== Data shown

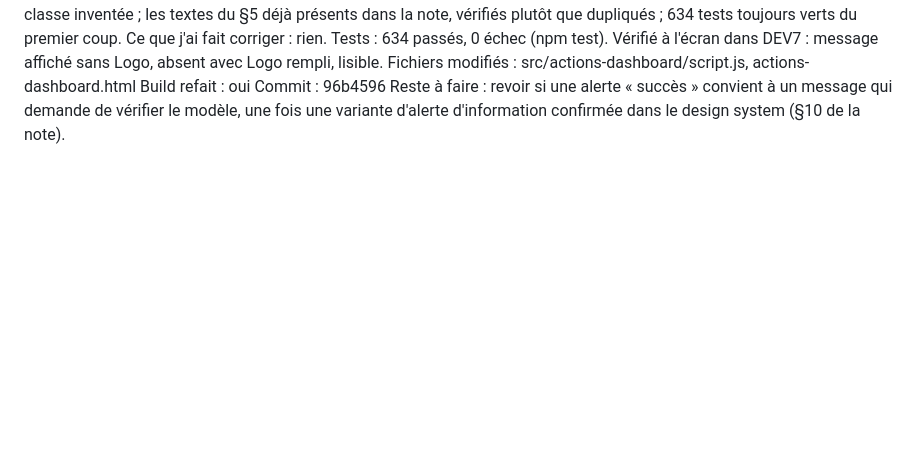
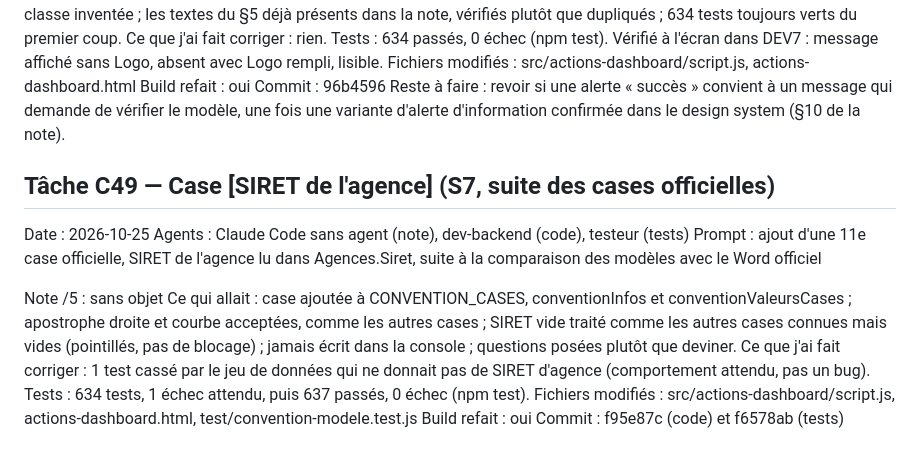
Before and after one commit to hantaranui/grist-qpv-widget, a Markdown page: REVIEW_LOG.md, the part around the change. GitHub-like rendering; blank space fills up the shorter version.

Commit message:
docs: fiche C49 dans REVIEW_LOG

```diff
--- a/REVIEW_LOG.md
+++ b/REVIEW_LOG.md
@@ -1063,3 +1063,17 @@ Fichiers modifiés : src/actions-dashboard/script.js, actions-dashboard.html
 Build refait : oui
 Commit : 96b4596
 Reste à faire : revoir si une alerte « succès » convient à un message qui demande de vérifier le modèle, une fois une variante d'alerte d'information confirmée dans le design system (§10 de la note).
+
+## Tâche C49 — Case [SIRET de l'agence] (S7, suite des cases officielles)
+
+Date : 2026-10-25
+Agents : Claude Code sans agent (note), dev-backend (code), testeur (tests)
+Prompt : ajout d'une 11e case officielle, SIRET de l'agence lu dans Agences.Siret, suite à la comparaison des modèles avec le Word officiel
+
+Note /5 : sans objet
+Ce qui allait : case ajoutée à CONVENTION_CASES, conventionInfos et conventionValeursCases ; apostrophe droite et courbe acceptées, comme les autres cases ; SIRET vide traité comme les autres cases connues mais vides (pointillés, pas de blocage) ; jamais écrit dans la console ; questions posées plutôt que deviner.
+Ce que j'ai fait corriger : 1 test cassé par le jeu de données qui ne donnait pas de SIRET d'agence (comportement attendu, pas un bug).
+Tests : 634 tests, 1 échec attendu, puis 637 passés, 0 échec (npm test).
+Fichiers modifiés : src/actions-dashboard/script.js, actions-dashboard.html, test/convention-modele.test.js
+Build refait : oui
+Commit : f95e87c (code) et f6578ab (tests)
```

====

▶ _Try it_
How many lines in the listing above contain "attendu"? Give only the number.

▶ _Result of this exercise_
2